§ **DATA FOR PROCESSING**:
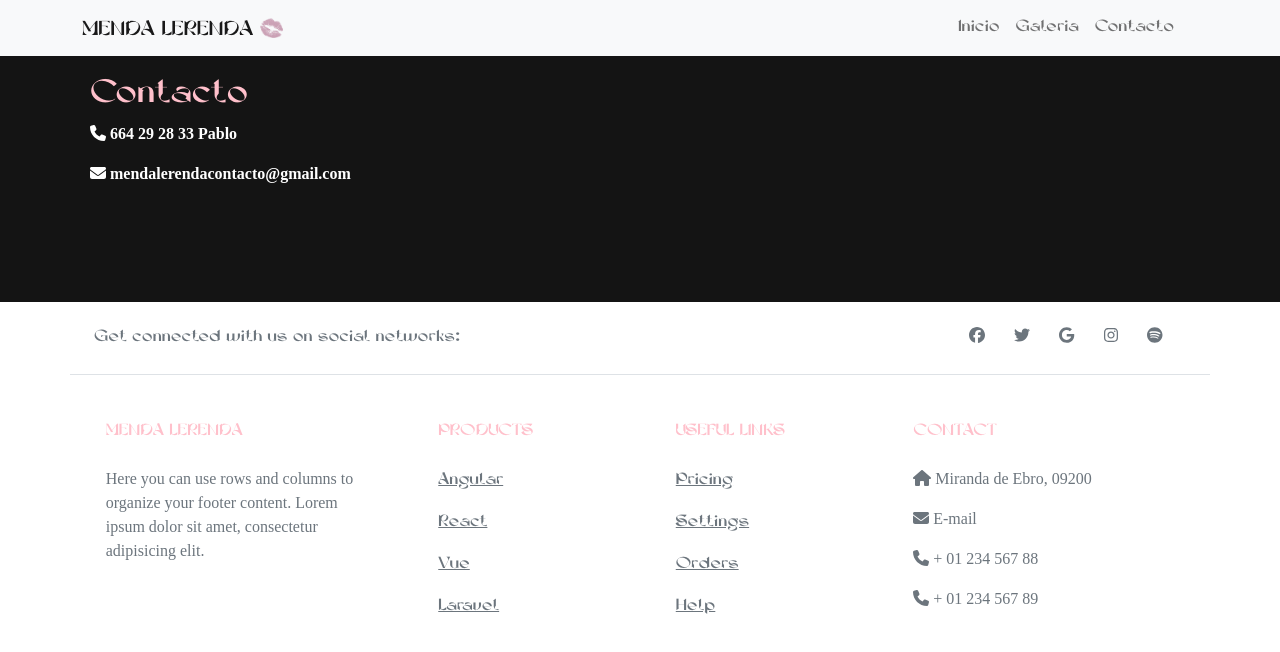
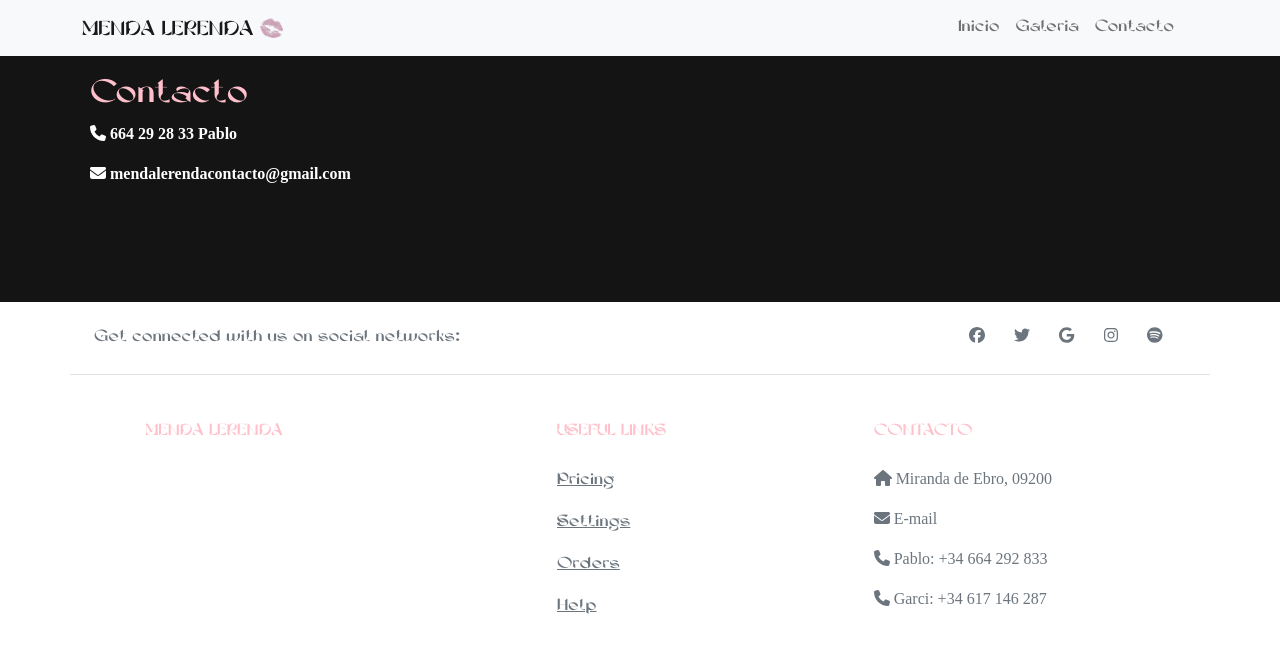
Before and after one commit to pablobarcena99/mendalerenda, a React (Create React App) app: page /mendalerenda/contacto in a window 1280 px wide. Shown: the top 652 px of the page. Built offline with nearby package versions, Linux system fonts and the light colour scheme.

Commit message:
Image styles

```diff
--- a/src/App.css
+++ b/src/App.css
@@ -13,7 +13,7 @@
 
 h3,
 p {
-  font-family: poppins;
+  font-family: Poppins;
 }
 
 #root {
--- a/src/components/Card.jsx
+++ b/src/components/Card.jsx
@@ -13,17 +13,20 @@ const StyledCard = styled.div`
   border-radius: 20px;
 
   img {
-    border-top-left-radius: 37px 140px;
-    border-top-right-radius: 23px 130px;
-    border-bottom-left-radius: 110px 19px;
-    border-bottom-right-radius: 120px 24px;
     max-height: 500px;
-    object-fit: cover;
+    object-fit: contain;
     object-position: center;
+    background-color: white;
+    border: 4px solid white;
+    border-radius: 20px;
   }
 `;
 const Title = styled.h2`
   color: pink;
+  display: flex;
+  @media(max-width: 200px){
+    font-size: 1em;
+  }
 `;
 
 export default class Card extends Component {
@@ -42,7 +45,7 @@ export default class Card extends Component {
           <Title>{this.props.name ? this.props.name : null}</Title>
           {content ? <p>{content}</p> : null}
           {this.props.img ? <img src={require(`../images/${this.props.img}`)} alt='' /> : null}
-          {this.props.extImg ? <img className="img-responsive" src={this.props.extImg} alt='' /> : null}
+          {this.props.extImg ? <img className="fluid" src={this.props.extImg} alt='' /> : null}
           {this.props.iframe ? this.props.iframe : null}
         </StyledCard>
       </div>
--- a/src/components/Footer.jsx
+++ b/src/components/Footer.jsx
@@ -35,35 +35,12 @@ export default class Footer extends Component {
               <div className="row mt-3">
                 <div className="col-md-3 col-lg-4 col-xl-3 mx-auto mb-4">
                   <h6 className="text-uppercase fw-bold mb-4"> MENDA LERENDA </h6>
-                  <p>
+                  {/* <p>
                     Here you can use rows and columns to organize your footer content. Lorem ipsum
                     dolor sit amet, consectetur adipisicing elit.
-                  </p>
+                  </p> */}
                 </div>
-                {/* <!-- Grid column --> */}
 
-                {/* <!-- Grid column --> */}
-                <div className="col-md-2 col-lg-2 col-xl-2 mx-auto mb-4">
-                  {/* <!-- Links --> */}
-                  <h6 className="text-uppercase fw-bold mb-4">
-                    Products
-                  </h6>
-                  <p>
-                    <a href="#!" className="text-reset">Angular</a>
-                  </p>
-                  <p>
-                    <a href="#!" className="text-reset">React</a>
-                  </p>
-                  <p>
-                    <a href="#!" className="text-reset">Vue</a>
-                  </p>
-                  <p>
-                    <a href="#!" className="text-reset">Laravel</a>
-                  </p>
-                </div>
-                {/* <!-- Grid column --> */}
-
-                {/* <!-- Grid column --> */}
                 <div className="col-md-3 col-lg-2 col-xl-2 mx-auto mb-4">
                   {/* <!-- Links --> */}
                   <h6 className="text-uppercase fw-bold mb-4">
@@ -83,13 +60,13 @@ export default class Footer extends Component {
                   </p>
                 </div>
                 <div className="col-md-4 col-lg-3 col-xl-3 mx-auto mb-md-0 mb-4">
-                  <h6 className="text-uppercase fw-bold mb-4">Contact</h6>
+                  <h6 className="text-uppercase fw-bold mb-4">Contacto</h6>
                   <p><FontAwesomeIcon icon={['fas', 'home']} /> Miranda de Ebro, 09200</p>
                   <p>
                   <FontAwesomeIcon icon={['fas', 'envelope']}/> E-mail
                   </p>
-                  <p><FontAwesomeIcon icon={['fas', 'phone']} /> + 01 234 567 88</p>
-                  <p><FontAwesomeIcon icon={['fas', 'phone']} /> + 01 234 567 89</p>
+                  <p><FontAwesomeIcon icon={['fas', 'phone']} /> Pablo: +34 664 292 833</p>
+                  <p><FontAwesomeIcon icon={['fas', 'phone']} /> Garci: +34 617 146 287</p>
                 </div>
               </div>
             </div>
--- a/src/components/Navbar.css
+++ b/src/components/Navbar.css
@@ -1,5 +1,6 @@
 .navbar-brand{
   padding-bottom: 0px !important;
+
 }
 
 #isologo{
@@ -21,3 +22,9 @@
 .nav-link{
   text-align: right;
 }
+
+@media(max-width: 200px) {
+  .navbar-brand{
+    display: none;
+  }
+}
--- a/src/components/Navbar.jsx
+++ b/src/components/Navbar.jsx
@@ -18,7 +18,7 @@ function BasicExample() {
         variant='light'
         expanded={expanded}>
         <Container>
-          <Navbar.Brand href='#home'>
+          <Navbar.Brand as={Link} to="/">
             MENDA LERENDA
             <img id='isologo' src={require("../images/lips.png")} alt='shirt' />
           </Navbar.Brand>
--- a/src/pages/Galeria.jsx
+++ b/src/pages/Galeria.jsx
@@ -1,4 +1,3 @@
-import { CloudinaryContext, Image } from "cloudinary-react";
 import React from "react";
 import Card from "../components/Card";
 
--- a/src/pages/Main.jsx
+++ b/src/pages/Main.jsx
@@ -8,13 +8,11 @@ export default function Main() {
   return (
     <>
       <div className='container'>
-        <Hero />
+        {/* <Hero /> */}
         {/* <div className='row'>
           <ControlledCarousel />
         </div> */}
-        <div className="row">
-
-        </div>
+        <div className='row'></div>
         <div className='row'>
           <Card
             name='Nosotros'
@@ -33,6 +31,14 @@ export default function Main() {
         </div>
         <div className='row'>
           <Card
+            name='Estado Mental Reversible'
+            text='Solamente hemos sido nosotros mismos en un pequeño estudio haciendo las canciones que nos salían de dentro.Es un disco lleno de contrastes, de géneros, de errores, de darle mil vueltas a un tema, de canciones con 4 acordes, de alcohol, de fiesta, de sintetizadores que nos han hecho saltar del sofá, de amor , de enfados, de alguna idea que ha terminado siendo un solo de guitarra de 1 min, de amigos, de nostalgia, de felicidad, de humo en el ambiente, de llegar tarde, de madrugones, de cafe, de autotune (más de lo que admitimos🙈), de ruido, de dulzura, de picos por encima de los +0 Db y de nosotros.'
+          />
+          <Card extImg='https://res.cloudinary.com/dygvieuns/image/upload/v1666778413/menda%20lerenda/Estado_mental_reversible_ct7gni.jpg' />
+        </div>
+        <div className='row'>
+          <Card />
+          <Card
             iframe={
               <iframe
                 title='menda'
@@ -45,17 +51,6 @@ export default function Main() {
                 loading='lazy'></iframe>
             }
           />
-          <Card
-            name='lorem ipsum'
-            text='Contrary to popular belief, Lorem Ipsum is not simply random
-                text. <br /> It has roots in a piece of classical Latin
-                literature from 45 BC, making it over 2000 years old. Richard
-                McClintock, a Latin professor at Hampden-Sydney College in
-                Virginia, looked up one of the more obscure Latin words,
-                consectetur, from a Lorem Ipsum passage, and going through the
-                cites of the word in classical literature, discovered the
-                undoubtable source.'
-          />
         </div>
       </div>
     </>
```
Also changed, not shown: src/components/ScrollToTop.jsx (added, +17 -0 lines).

§ **ASSIGNMENT**: Write out every line above again exactly, with the pictures left out.

§ **EXPECTED ANSWER**:
Before and after one commit to pablobarcena99/mendalerenda, a React (Create React App) app: page /mendalerenda/contacto in a window 1280 px wide. Shown: the top 652 px of the page. Built offline with nearby package versions, Linux system fonts and the light colour scheme.

Commit message:
Image styles

```diff
--- a/src/App.css
+++ b/src/App.css
@@ -13,7 +13,7 @@
 
 h3,
 p {
-  font-family: poppins;
+  font-family: Poppins;
 }
 
 #root {
--- a/src/components/Card.jsx
+++ b/src/components/Card.jsx
@@ -13,17 +13,20 @@ const StyledCard = styled.div`
   border-radius: 20px;
 
   img {
-    border-top-left-radius: 37px 140px;
-    border-top-right-radius: 23px 130px;
-    border-bottom-left-radius: 110px 19px;
-    border-bottom-right-radius: 120px 24px;
     max-height: 500px;
-    object-fit: cover;
+    object-fit: contain;
     object-position: center;
+    background-color: white;
+    border: 4px solid white;
+    border-radius: 20px;
   }
 `;
 const Title = styled.h2`
   color: pink;
+  display: flex;
+  @media(max-width: 200px){
+    font-size: 1em;
+  }
 `;
 
 export default class Card extends Component {
@@ -42,7 +45,7 @@ export default class Card extends Component {
           <Title>{this.props.name ? this.props.name : null}</Title>
           {content ? <p>{content}</p> : null}
           {this.props.img ? <img src={require(`../images/${this.props.img}`)} alt='' /> : null}
-          {this.props.extImg ? <img className="img-responsive" src={this.props.extImg} alt='' /> : null}
+          {this.props.extImg ? <img className="fluid" src={this.props.extImg} alt='' /> : null}
           {this.props.iframe ? this.props.iframe : null}
         </StyledCard>
       </div>
--- a/src/components/Footer.jsx
+++ b/src/components/Footer.jsx
@@ -35,35 +35,12 @@ export default class Footer extends Component {
               <div className="row mt-3">
                 <div className="col-md-3 col-lg-4 col-xl-3 mx-auto mb-4">
                   <h6 className="text-uppercase fw-bold mb-4"> MENDA LERENDA </h6>
-                  <p>
+                  {/* <p>
                     Here you can use rows and columns to organize your footer content. Lorem ipsum
                     dolor sit amet, consectetur adipisicing elit.
-                  </p>
+                  </p> */}
                 </div>
-                {/* <!-- Grid column --> */}
 
-                {/* <!-- Grid column --> */}
-                <div className="col-md-2 col-lg-2 col-xl-2 mx-auto mb-4">
-                  {/* <!-- Links --> */}
-                  <h6 className="text-uppercase fw-bold mb-4">
-                    Products
-                  </h6>
-                  <p>
-                    <a href="#!" className="text-reset">Angular</a>
-                  </p>
-                  <p>
-                    <a href="#!" className="text-reset">React</a>
-                  </p>
-                  <p>
-                    <a href="#!" className="text-reset">Vue</a>
-                  </p>
-                  <p>
-                    <a href="#!" className="text-reset">Laravel</a>
-                  </p>
-                </div>
-                {/* <!-- Grid column --> */}
-
-                {/* <!-- Grid column --> */}
                 <div className="col-md-3 col-lg-2 col-xl-2 mx-auto mb-4">
                   {/* <!-- Links --> */}
                   <h6 className="text-uppercase fw-bold mb-4">
@@ -83,13 +60,13 @@ export default class Footer extends Component {
                   </p>
                 </div>
                 <div className="col-md-4 col-lg-3 col-xl-3 mx-auto mb-md-0 mb-4">
-                  <h6 className="text-uppercase fw-bold mb-4">Contact</h6>
+                  <h6 className="text-uppercase fw-bold mb-4">Contacto</h6>
                   <p><FontAwesomeIcon icon={['fas', 'home']} /> Miranda de Ebro, 09200</p>
                   <p>
                   <FontAwesomeIcon icon={['fas', 'envelope']}/> E-mail
                   </p>
-                  <p><FontAwesomeIcon icon={['fas', 'phone']} /> + 01 234 567 88</p>
-                  <p><FontAwesomeIcon icon={['fas', 'phone']} /> + 01 234 567 89</p>
+                  <p><FontAwesomeIcon icon={['fas', 'phone']} /> Pablo: +34 664 292 833</p>
+                  <p><FontAwesomeIcon icon={['fas', 'phone']} /> Garci: +34 617 146 287</p>
                 </div>
               </div>
             </div>
--- a/src/components/Navbar.css
+++ b/src/components/Navbar.css
@@ -1,5 +1,6 @@
 .navbar-brand{
   padding-bottom: 0px !important;
+
 }
 
 #isologo{
@@ -21,3 +22,9 @@
 .nav-link{
   text-align: right;
 }
+
+@media(max-width: 200px) {
+  .navbar-brand{
+    display: none;
+  }
+}
--- a/src/components/Navbar.jsx
+++ b/src/components/Navbar.jsx
@@ -18,7 +18,7 @@ function BasicExample() {
         variant='light'
         expanded={expanded}>
         <Container>
-          <Navbar.Brand href='#home'>
+          <Navbar.Brand as={Link} to="/">
             MENDA LERENDA
             <img id='isologo' src={require("../images/lips.png")} alt='shirt' />
           </Navbar.Brand>
--- a/src/pages/Galeria.jsx
+++ b/src/pages/Galeria.jsx
@@ -1,4 +1,3 @@
-import { CloudinaryContext, Image } from "cloudinary-react";
 import React from "react";
 import Card from "../components/Card";
 
--- a/src/pages/Main.jsx
+++ b/src/pages/Main.jsx
@@ -8,13 +8,11 @@ export default function Main() {
   return (
     <>
       <div className='container'>
-        <Hero />
+        {/* <Hero /> */}
         {/* <div className='row'>
           <ControlledCarousel />
         </div> */}
-        <div className="row">
-
-        </div>
+        <div className='row'></div>
         <div className='row'>
           <Card
             name='Nosotros'
@@ -33,6 +31,14 @@ export default function Main() {
         </div>
         <div className='row'>
           <Card
+            name='Estado Mental Reversible'
+            text='Solamente hemos sido nosotros mismos en un pequeño estudio haciendo las canciones que nos salían de dentro.Es un disco lleno de contrastes, de géneros, de errores, de darle mil vueltas a un tema, de canciones con 4 acordes, de alcohol, de fiesta, de sintetizadores que nos han hecho saltar del sofá, de amor , de enfados, de alguna idea que ha terminado siendo un solo de guitarra de 1 min, de amigos, de nostalgia, de felicidad, de humo en el ambiente, de llegar tarde, de madrugones, de cafe, de autotune (más de lo que admitimos🙈), de ruido, de dulzura, de picos por encima de los +0 Db y de nosotros.'
+          />
+          <Card extImg='https://res.cloudinary.com/dygvieuns/image/upload/v1666778413/menda%20lerenda/Estado_mental_reversible_ct7gni.jpg' />
+        </div>
+        <div className='row'>
+          <Card />
+          <Card
             iframe={
               <iframe
                 title='menda'
@@ -45,17 +51,6 @@ export default function Main() {
                 loading='lazy'></iframe>
             }
           />
-          <Card
-            name='lorem ipsum'
-            text='Contrary to popular belief, Lorem Ipsum is not simply random
-                text. <br /> It has roots in a piece of classical Latin
-                literature from 45 BC, making it over 2000 years old. Richard
-                McClintock, a Latin professor at Hampden-Sydney College in
-                Virginia, looked up one of the more obscure Latin words,
-                consectetur, from a Lorem Ipsum passage, and going through the
-                cites of the word in classical literature, discovered the
-                undoubtable source.'
-          />
         </div>
       </div>
     </>
```
Also changed, not shown: src/components/ScrollToTop.jsx (added, +17 -0 lines).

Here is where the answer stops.